◆ Directions ◆
Scan the listing below and copy each line holding the word "cartItems".

◆ Available records ◆
◇ ◇ ◇

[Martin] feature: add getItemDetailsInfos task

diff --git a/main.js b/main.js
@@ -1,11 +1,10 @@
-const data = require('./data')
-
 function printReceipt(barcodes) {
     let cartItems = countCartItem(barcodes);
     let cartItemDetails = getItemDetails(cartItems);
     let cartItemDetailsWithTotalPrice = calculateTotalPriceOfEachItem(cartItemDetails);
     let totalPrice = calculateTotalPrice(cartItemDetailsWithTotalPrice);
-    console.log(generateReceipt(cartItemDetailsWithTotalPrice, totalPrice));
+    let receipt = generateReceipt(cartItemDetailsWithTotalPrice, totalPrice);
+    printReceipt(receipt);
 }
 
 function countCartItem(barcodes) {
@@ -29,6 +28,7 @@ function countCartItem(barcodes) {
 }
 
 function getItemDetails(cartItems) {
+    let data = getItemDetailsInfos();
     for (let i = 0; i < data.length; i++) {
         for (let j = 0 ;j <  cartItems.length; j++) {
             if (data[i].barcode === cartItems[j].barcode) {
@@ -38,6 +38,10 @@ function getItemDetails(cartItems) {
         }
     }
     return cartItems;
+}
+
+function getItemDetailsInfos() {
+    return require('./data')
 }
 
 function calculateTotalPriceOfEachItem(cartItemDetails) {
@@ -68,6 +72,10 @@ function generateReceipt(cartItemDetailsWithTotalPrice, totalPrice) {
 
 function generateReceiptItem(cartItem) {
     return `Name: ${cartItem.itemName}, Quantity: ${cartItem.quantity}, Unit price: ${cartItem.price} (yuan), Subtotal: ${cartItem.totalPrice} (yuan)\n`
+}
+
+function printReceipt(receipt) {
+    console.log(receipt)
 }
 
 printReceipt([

◇ ◇ ◇

◆ Response area ◆
     let cartItems = countCartItem(barcodes);
     let cartItemDetails = getItemDetails(cartItems);
 function getItemDetails(cartItems) {
         for (let j = 0 ;j <  cartItems.length; j++) {
             if (data[i].barcode === cartItems[j].barcode) {
@@ -38,6 +38,10 @@ function getItemDetails(cartItems) {
     return cartItems;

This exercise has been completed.